### Given data ###
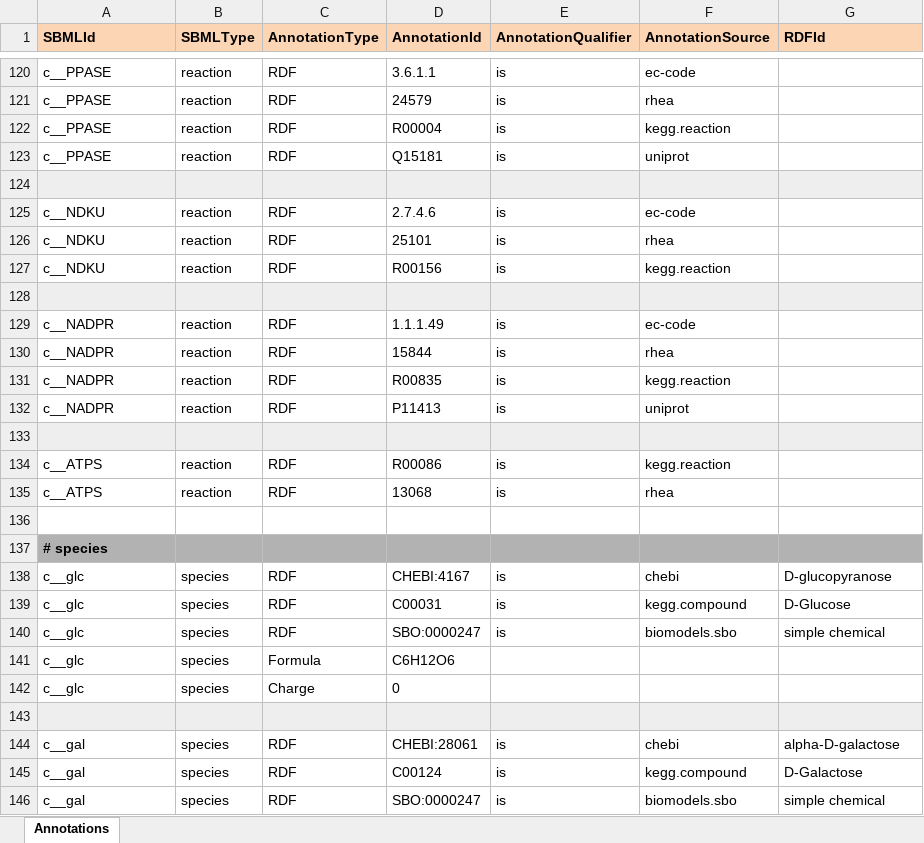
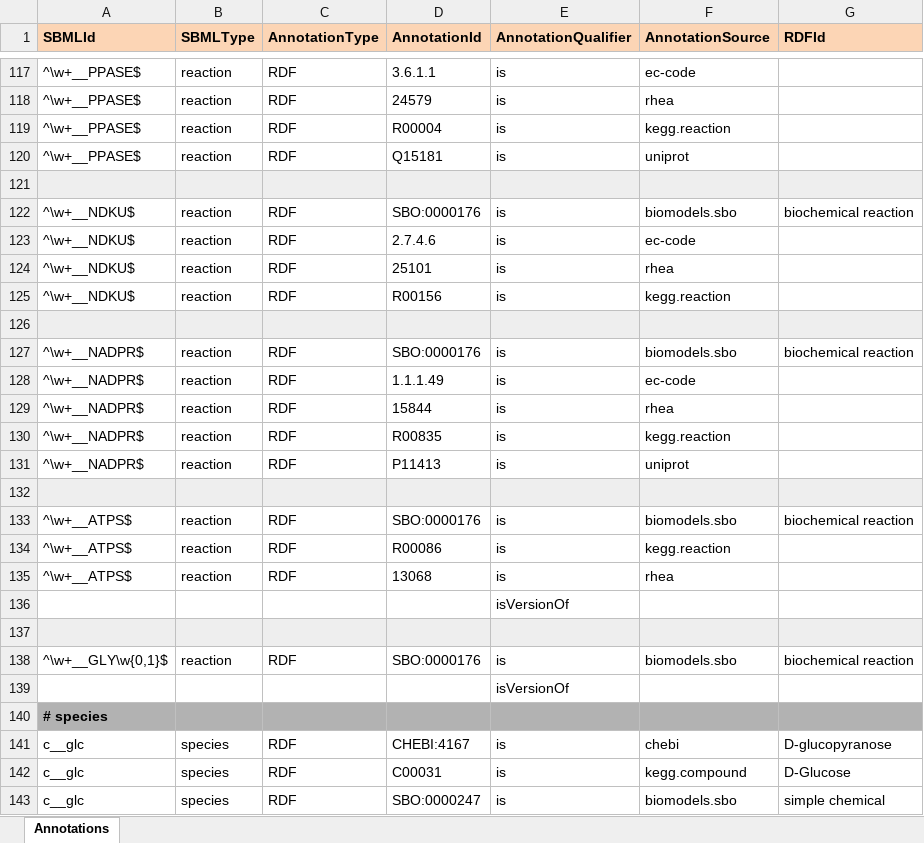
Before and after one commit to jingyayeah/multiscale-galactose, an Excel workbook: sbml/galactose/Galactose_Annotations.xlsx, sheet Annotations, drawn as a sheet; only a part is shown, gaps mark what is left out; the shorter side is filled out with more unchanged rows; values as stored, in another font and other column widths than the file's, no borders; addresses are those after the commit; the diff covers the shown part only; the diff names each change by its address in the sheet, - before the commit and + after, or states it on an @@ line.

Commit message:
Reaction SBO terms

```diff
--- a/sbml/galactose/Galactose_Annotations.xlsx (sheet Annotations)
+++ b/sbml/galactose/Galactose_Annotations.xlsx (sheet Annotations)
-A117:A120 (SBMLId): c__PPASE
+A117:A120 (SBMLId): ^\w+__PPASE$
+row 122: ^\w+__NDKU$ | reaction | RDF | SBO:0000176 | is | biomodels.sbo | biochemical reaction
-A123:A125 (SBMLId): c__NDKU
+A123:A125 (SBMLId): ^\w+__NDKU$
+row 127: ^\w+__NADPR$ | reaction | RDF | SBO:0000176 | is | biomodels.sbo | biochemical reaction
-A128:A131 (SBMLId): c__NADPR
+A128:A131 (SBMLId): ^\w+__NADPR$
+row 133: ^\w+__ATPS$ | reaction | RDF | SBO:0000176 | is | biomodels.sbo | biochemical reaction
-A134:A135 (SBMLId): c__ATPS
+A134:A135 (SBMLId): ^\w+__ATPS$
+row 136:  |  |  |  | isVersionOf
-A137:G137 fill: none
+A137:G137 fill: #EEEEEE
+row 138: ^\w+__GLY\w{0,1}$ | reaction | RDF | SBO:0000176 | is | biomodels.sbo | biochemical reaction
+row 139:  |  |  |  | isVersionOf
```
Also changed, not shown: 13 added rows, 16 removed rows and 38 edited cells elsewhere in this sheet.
###
Report all lines above with "biomodels".

+row 122: ^\w+__NDKU$ | reaction | RDF | SBO:0000176 | is | biomodels.sbo | biochemical reaction
+row 127: ^\w+__NADPR$ | reaction | RDF | SBO:0000176 | is | biomodels.sbo | biochemical reaction
+row 133: ^\w+__ATPS$ | reaction | RDF | SBO:0000176 | is | biomodels.sbo | biochemical reaction
+row 138: ^\w+__GLY\w{0,1}$ | reaction | RDF | SBO:0000176 | is | biomodels.sbo | biochemical reaction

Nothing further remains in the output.